WHAT YOU SHOULD DO →
Go through the entries, filter for the word "changed", and copy every line that has it.

───

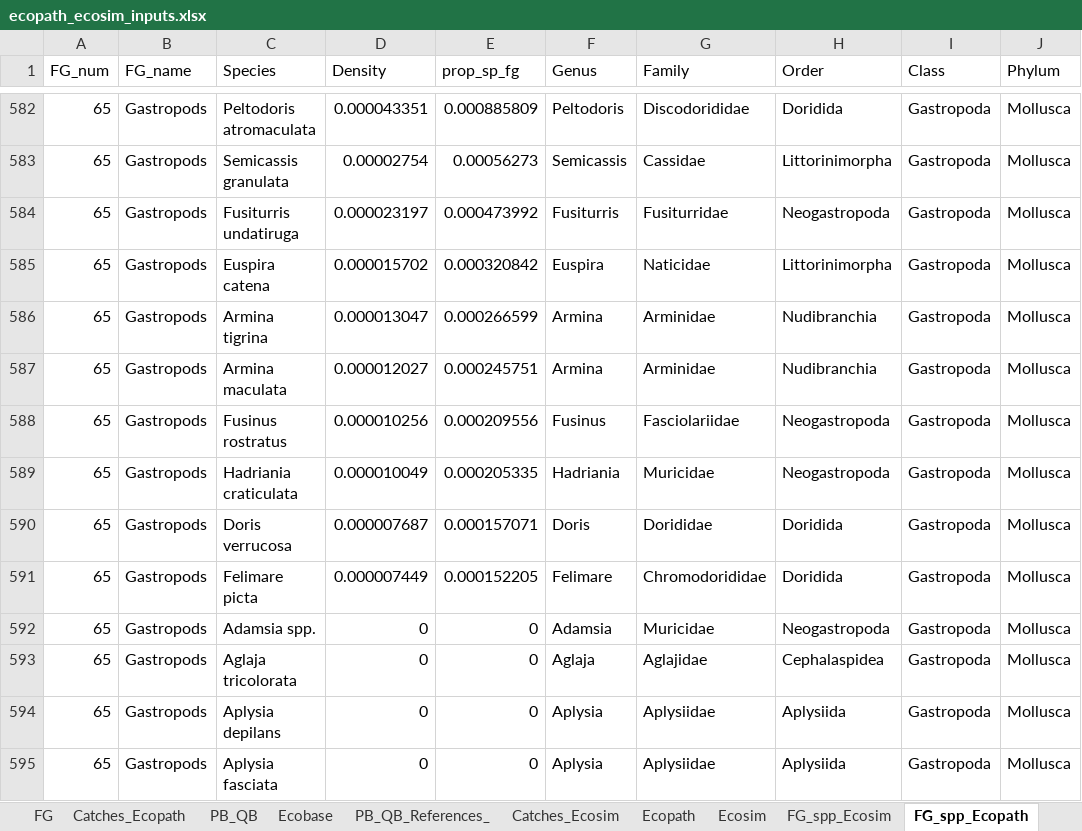
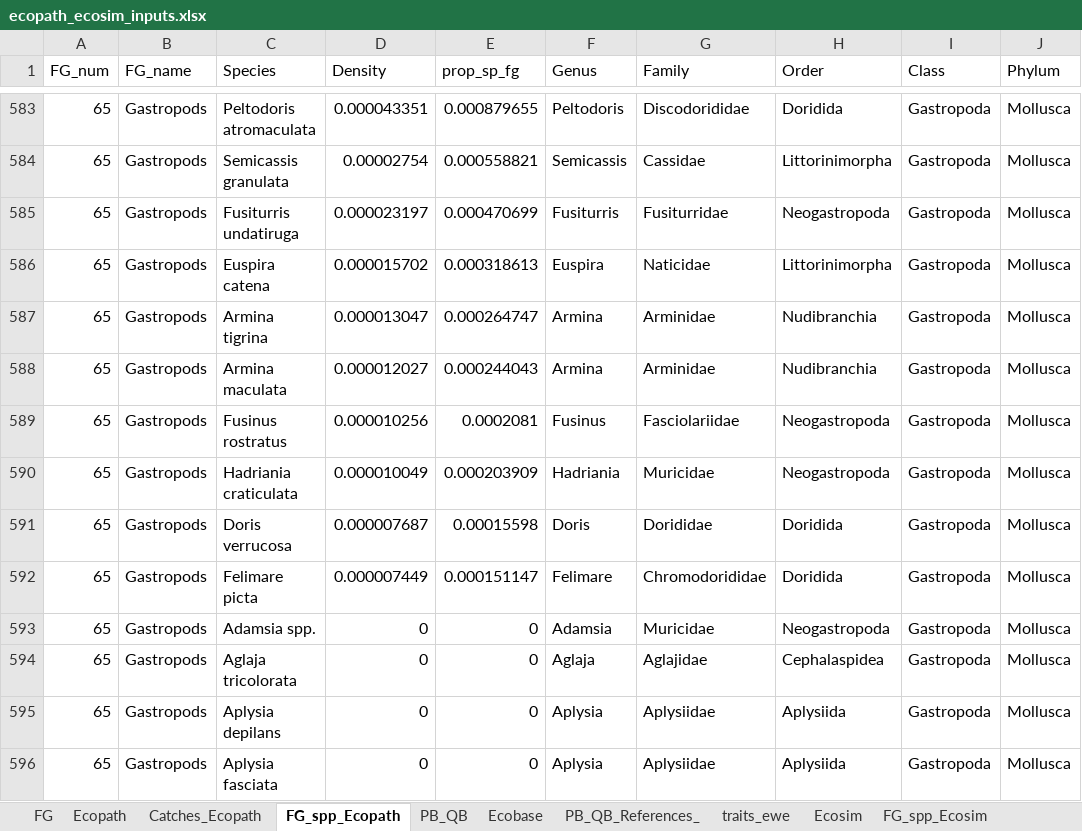
Before and after one commit to danielvilasgonzalez/WMed_EwE, an Excel workbook: scripts/downloads/ecopath_ecosim_inputs.xlsx, sheet FG_spp_Ecopath, drawn as a sheet; only a part is shown, gaps mark what is left out; values as stored, in another font and other column widths than the file's, no borders; addresses are those after the commit; the diff covers the shown part only; the diff names each change by its address in the sheet, - before the commit and + after, or states it on an @@ line.

```diff
--- a/scripts/downloads/ecopath_ecosim_inputs.xlsx (sheet FG_spp_Ecopath)
+++ b/scripts/downloads/ecopath_ecosim_inputs.xlsx (sheet FG_spp_Ecopath)
@@ sheet tab order changed: FG | Ecopath | Catches_Ecopath | FG_spp_Ecopath | PB_QB | Ecobase | PB_QB_References_ | traits_ewe | Ecosim | FG_spp_Ecosim @@
-E583 (prop_sp_fg): 0.000885809
+E583 (prop_sp_fg): 0.000879655
-E584 (prop_sp_fg): 0.00056273
+E584 (prop_sp_fg): 0.000558821
-E585 (prop_sp_fg): 0.000473992
+E585 (prop_sp_fg): 0.000470699
-E586 (prop_sp_fg): 0.000320842
+E586 (prop_sp_fg): 0.000318613
-E587 (prop_sp_fg): 0.000266599
+E587 (prop_sp_fg): 0.000264747
-E588 (prop_sp_fg): 0.000245751
+E588 (prop_sp_fg): 0.000244043
-E589 (prop_sp_fg): 0.000209556
+E589 (prop_sp_fg): 0.0002081
-E590 (prop_sp_fg): 0.000205335
+E590 (prop_sp_fg): 0.000203909
-E591 (prop_sp_fg): 0.000157071
+E591 (prop_sp_fg): 0.00015598
-E592 (prop_sp_fg): 0.000152205
+E592 (prop_sp_fg): 0.000151147
```
Also changed, not shown: 1 added row and 26 edited cells elsewhere in this sheet, sheet Ecosim, sheet FG_spp_Ecosim, sheet Ecopath, other sheet tabs, 25 other files.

───

ANSWER SPACE →
@@ sheet tab order changed: FG | Ecopath | Catches_Ecopath | FG_spp_Ecopath | PB_QB | Ecobase | PB_QB_References_ | traits_ewe | Ecosim | FG_spp_Ecosim @@
Also changed, not shown: 1 added row and 26 edited cells elsewhere in this sheet, sheet Ecosim, sheet FG_spp_Ecosim, sheet Ecopath, other sheet tabs, 25 other files.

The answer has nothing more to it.